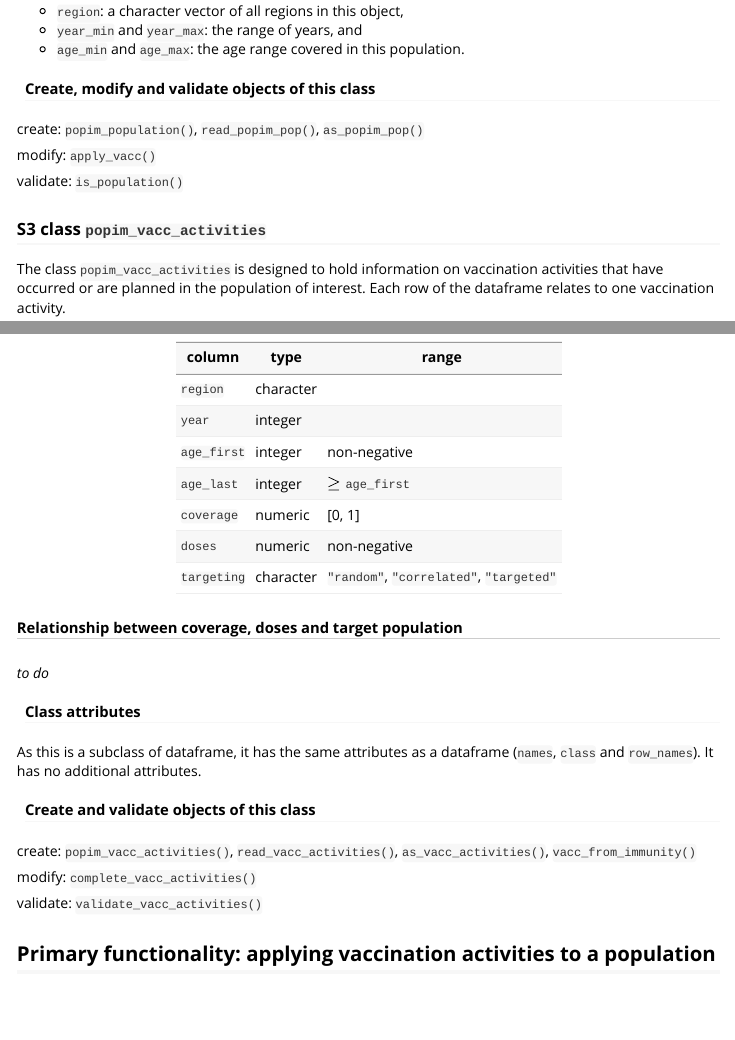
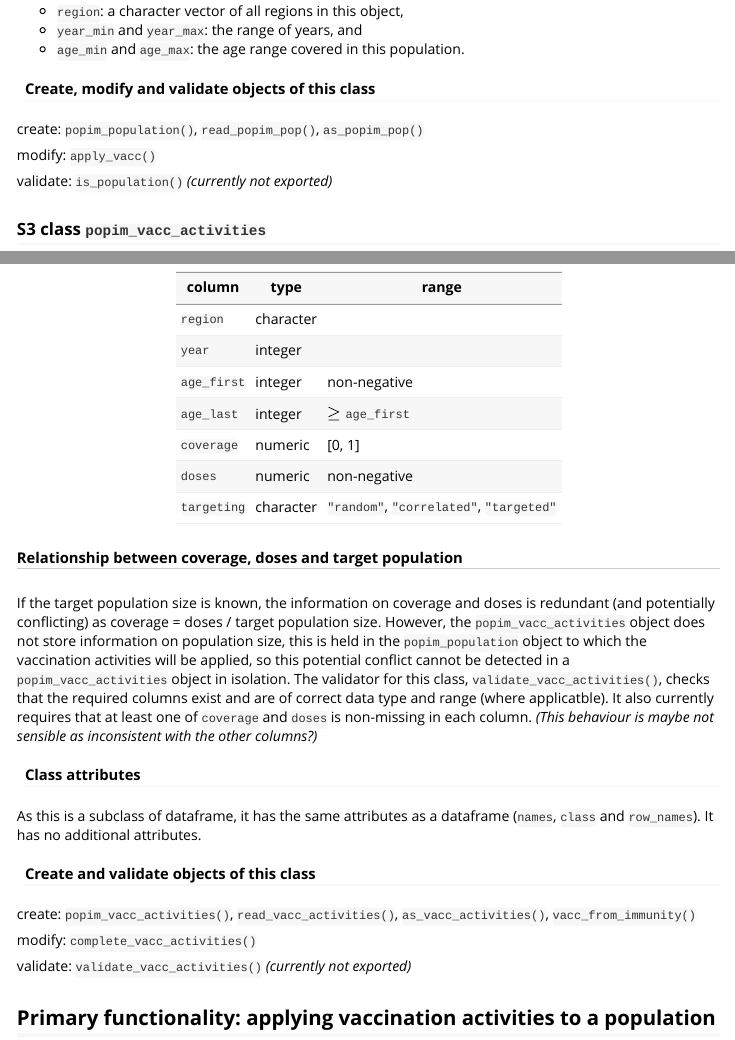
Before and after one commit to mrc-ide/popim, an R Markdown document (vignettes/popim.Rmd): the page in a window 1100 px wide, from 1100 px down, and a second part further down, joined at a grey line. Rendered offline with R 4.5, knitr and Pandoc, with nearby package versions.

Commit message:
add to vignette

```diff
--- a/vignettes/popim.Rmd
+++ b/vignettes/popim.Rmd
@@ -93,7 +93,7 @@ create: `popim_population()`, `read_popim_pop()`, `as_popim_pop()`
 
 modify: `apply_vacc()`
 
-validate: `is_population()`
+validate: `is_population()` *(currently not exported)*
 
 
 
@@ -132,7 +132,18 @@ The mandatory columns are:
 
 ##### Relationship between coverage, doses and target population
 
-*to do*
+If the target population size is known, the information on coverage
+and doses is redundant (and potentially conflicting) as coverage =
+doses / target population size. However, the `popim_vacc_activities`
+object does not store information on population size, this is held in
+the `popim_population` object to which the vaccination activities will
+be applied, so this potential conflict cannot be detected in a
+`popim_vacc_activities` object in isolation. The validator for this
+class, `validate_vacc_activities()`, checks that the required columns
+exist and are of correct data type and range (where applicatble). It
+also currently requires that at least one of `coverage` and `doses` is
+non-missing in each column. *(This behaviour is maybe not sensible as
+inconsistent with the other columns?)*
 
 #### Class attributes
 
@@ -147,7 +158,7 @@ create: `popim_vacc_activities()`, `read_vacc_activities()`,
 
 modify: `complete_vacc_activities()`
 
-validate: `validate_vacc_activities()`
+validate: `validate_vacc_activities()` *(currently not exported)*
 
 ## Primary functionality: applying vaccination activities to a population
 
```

■ EXERCISE AIM
Please go through the data above and copy each line that has the word "size".

■ TASK RESPONSE
+If the target population size is known, the information on coverage
+doses / target population size. However, the `popim_vacc_activities`
+object does not store information on population size, this is held in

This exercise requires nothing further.